    I understand the importance of fight for marriage equality, I'm right there with you, guys, but while we're still fighting we realize how far we are from the moment of truth in the United States, from the moment when same-sex marriage will be available in every US state and when it would be recognized by the federal government. So, while we wait time flies and things happen, life happens. I say why not try to collect some pertinent information on what we already can do in every state to provide ourselves with the rights we would be entitled to anyway were we legally married to our life partners with the whole package of rights and benefits?

    We've heard things like power of attorney, medical proxy, living will, designated funeral-planning agent, and whatnot... I'm sure there are lots of legal mumbo jumbo stuff we don't even know, but all that stuff states you shouldn't be turned away when usually only family members are allowed to be present somewhere, to make decisions about their loved ones, etc.

    So, if anybody knows good websites dedicated specifically to explaining legal ways to substitute some rights and benefits with legal agreements that give people these rights, I think it would be a great addition to the set of links on Gay Family Values website to recommend your readers who may decide to consider it. But if there is no such website, maybe we should try to gather some of this information ourselves, like you did about adoption in different states? After all, it's also a family issue, as important as adoption.

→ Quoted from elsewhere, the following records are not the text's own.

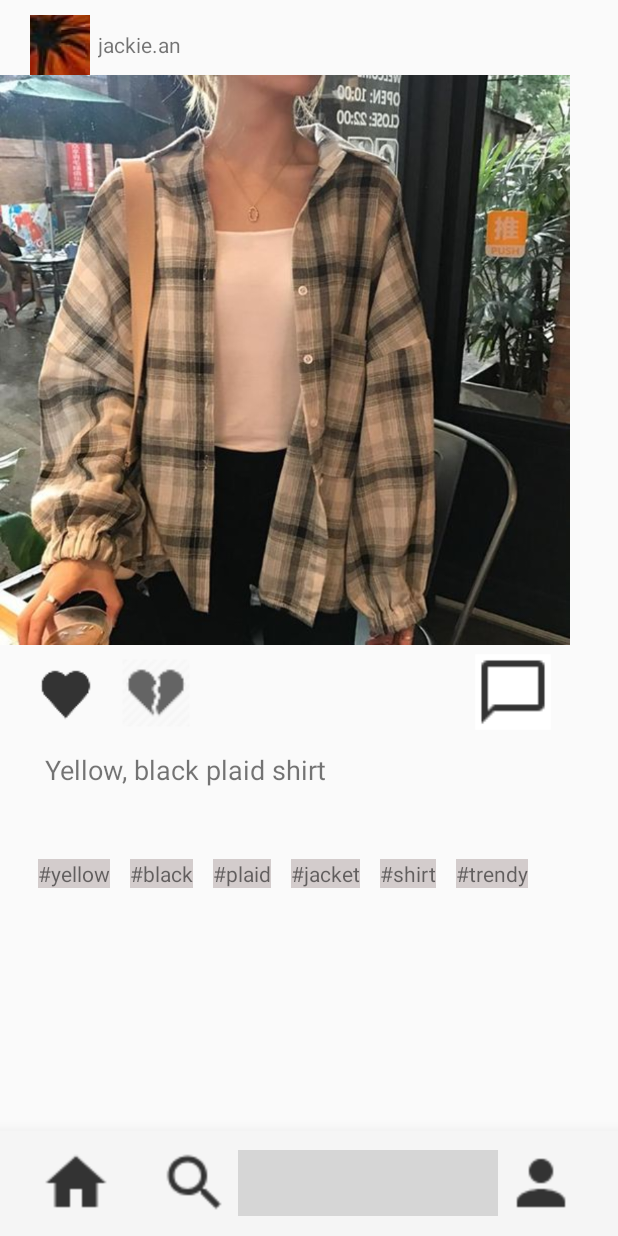
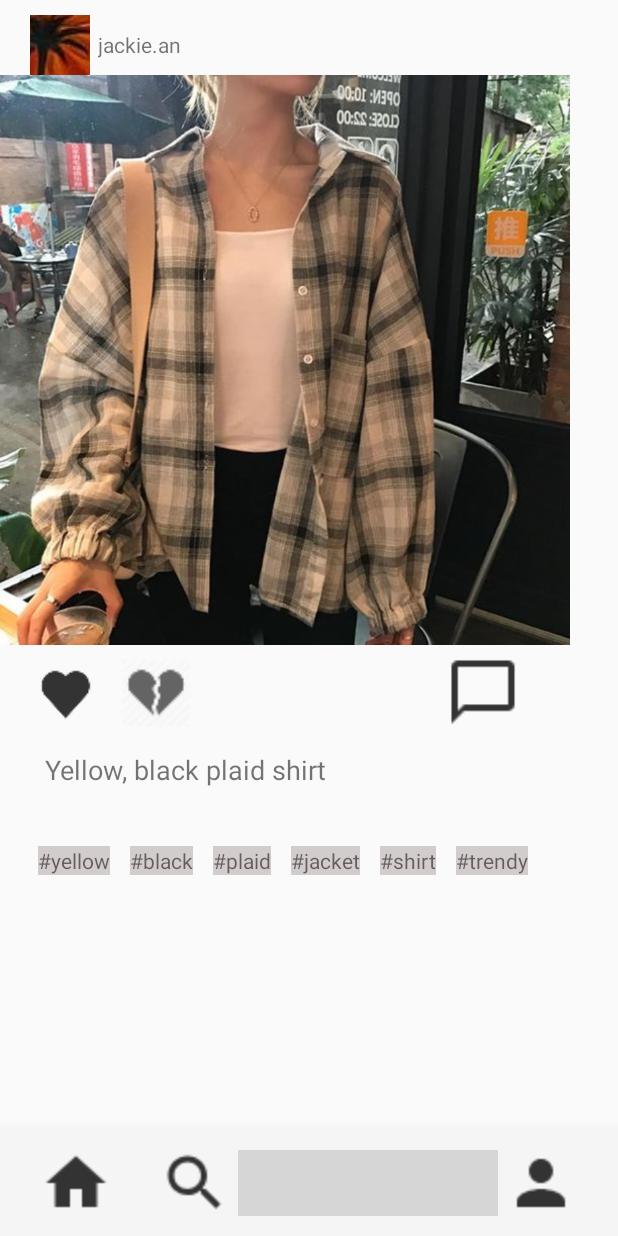
Before and after one commit to sliu7714/xenia_ellehacks, an Android app: the screen it shows after launch (HomeActivity), after a tap on an icon or button, on a phone screen of 412 x 824 dp. Run offline under Robolectric (Android 15) with nearby library versions, the phone set to English and light mode, and no system bars; grey boxes are pictures that could not be loaded.

Commit message:
layout edited again

```diff
--- a/app/src/main/res/layout/fragment_explore.xml
+++ b/app/src/main/res/layout/fragment_explore.xml
@@ -103,10 +103,10 @@
             android:layout_width="wrap_content"
             android:layout_height="wrap_content"
             android:layout_below="@id/post_image"
-            android:layout_marginLeft="330dp"
+            android:layout_marginLeft="310dp"
             android:layout_marginTop="19dp"
             android:layout_marginBottom="5dp"
-            android:background="@color/White"
+            android:background="@color/Transparent"
             android:scaleX="2.1"
             android:scaleY="2.1"
             app:srcCompat="@drawable/chat_icon" />
@@ -117,9 +117,9 @@
             android:layout_height="wrap_content"
             android:layout_below="@id/desc"
             android:layout_marginLeft="25dp"
-            android:layout_marginTop="10dp"
-            android:text="#yellow"
-            android:background="@color/Grey"/>
+            android:layout_marginTop="1dp"
+            android:background="@color/Grey"
+            android:text="#yellow" />
 
         <TextView
             android:id="@+id/textView4"
@@ -127,7 +127,7 @@
             android:layout_height="wrap_content"
             android:layout_below="@id/desc"
             android:layout_marginLeft="13dp"
-            android:layout_marginTop="10dp"
+            android:layout_marginTop="1dp"
             android:layout_toRightOf="@id/textView3"
             android:background="@color/Grey"
             android:text="#black" />
@@ -138,7 +138,7 @@
             android:layout_height="wrap_content"
             android:layout_below="@id/desc"
             android:layout_marginLeft="13dp"
-            android:layout_marginTop="10dp"
+            android:layout_marginTop="1dp"
             android:layout_toRightOf="@id/textView4"
             android:background="@color/Grey"
             android:text="#plaid" />
@@ -149,7 +149,7 @@
             android:layout_height="wrap_content"
             android:layout_below="@id/desc"
             android:layout_marginLeft="13dp"
-            android:layout_marginTop="10dp"
+            android:layout_marginTop="1dp"
             android:layout_toRightOf="@id/textView5"
             android:background="@color/Grey"
             android:text="#jacket" />
@@ -160,7 +160,7 @@
             android:layout_height="wrap_content"
             android:layout_below="@id/desc"
             android:layout_marginLeft="13dp"
-            android:layout_marginTop="10dp"
+            android:layout_marginTop="1dp"
             android:layout_toRightOf="@id/textView6"
             android:background="@color/Grey"
             android:text="#shirt" />
@@ -171,7 +171,7 @@
             android:layout_height="wrap_content"
             android:layout_below="@id/desc"
             android:layout_marginLeft="13dp"
-            android:layout_marginTop="10dp"
+            android:layout_marginTop="1dp"
             android:layout_toRightOf="@id/textView7"
             android:background="@color/Grey"
             android:text="#trendy" />
```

    Mayhaps you should even make a video request about that? Maybe people who had a real experience with this kind of legal issues could share their stories / links / any info? Maybe there are lawyers who subscribe to depfox channel, they could really help us with that stuff? All it takes is a list of things that could be done to ensure some specific rights, at least the essentials like power of attorney and medical proxy (I'm not really familiar with the US legislation, so, probably I'm using the wrong words).

    Just a suggestion.

  3. Vetoing or blocking by other means measures like the one in Rhode island is petty.

    These politicians must do it because they see it is a cheap vote winner. An easy way to make them selves more popular with a large part of the electorate.

    I wonder if they are right? I have been to Rhode Island. It seemed like the people were pretty liberal.

  4. When my husband was diagnosed with a brain tumor in 2007 we became very worried about the possible problems, such as these you noted, so I rushed to the Secretary of State office here in San Francisco. At the time we were living together, but had not registered our partnership. When California opened the door to marriage, we were able to legally wed. Yet while on our honeymoon we learned about the outcome of Prop 8, and began to worry again. We had an attorney draw up all possible legal documents that would assist us.

    My husband died on September 13, 2009. Because our marriage remained in tact, I was able to proceed with all arrangements without question. It is difficult enough to lose the love of your life without having to be questioned, and turned away, at every turn.

    Thank you for writing about this subject. Obviously, it is something close to my heart.

  5. Dan..I am so sorry for your loss. I am glad all of the legal nonsense did not affect you.

  6. We are also very sorry for your loss Dan. I don't even like to imagine the possibility that one of us could pass. I go into emotional overload just THINKING about it. I can't imagine how hard it must be for you....thank you for taking the time to tell your story here...